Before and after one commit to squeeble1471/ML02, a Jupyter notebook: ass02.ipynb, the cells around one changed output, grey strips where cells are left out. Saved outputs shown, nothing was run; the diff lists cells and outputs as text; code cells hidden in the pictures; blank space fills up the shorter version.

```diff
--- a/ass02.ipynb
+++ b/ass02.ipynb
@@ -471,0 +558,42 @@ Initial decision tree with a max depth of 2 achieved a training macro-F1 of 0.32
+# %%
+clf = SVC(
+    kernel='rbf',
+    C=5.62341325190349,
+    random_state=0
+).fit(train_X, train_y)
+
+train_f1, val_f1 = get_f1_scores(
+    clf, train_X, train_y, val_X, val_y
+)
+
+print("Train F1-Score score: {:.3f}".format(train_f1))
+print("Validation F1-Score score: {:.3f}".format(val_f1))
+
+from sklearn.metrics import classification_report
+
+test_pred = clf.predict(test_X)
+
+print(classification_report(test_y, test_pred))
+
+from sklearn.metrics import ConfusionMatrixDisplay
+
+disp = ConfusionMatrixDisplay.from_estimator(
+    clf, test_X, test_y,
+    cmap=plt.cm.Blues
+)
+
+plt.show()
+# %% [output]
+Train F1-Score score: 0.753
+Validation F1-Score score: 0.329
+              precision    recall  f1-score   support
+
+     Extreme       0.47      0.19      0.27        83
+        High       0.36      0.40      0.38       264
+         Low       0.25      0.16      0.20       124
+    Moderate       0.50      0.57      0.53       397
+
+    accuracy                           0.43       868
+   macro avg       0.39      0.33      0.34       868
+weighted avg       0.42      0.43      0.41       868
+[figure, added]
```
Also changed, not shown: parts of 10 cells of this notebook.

### WHAT TO PRODUCE
When a line of the records includes "metrics", that line belongs in the answer.

### SOLUTION FOR THIS EXERCISE
+from sklearn.metrics import classification_report
+from sklearn.metrics import ConfusionMatrixDisplay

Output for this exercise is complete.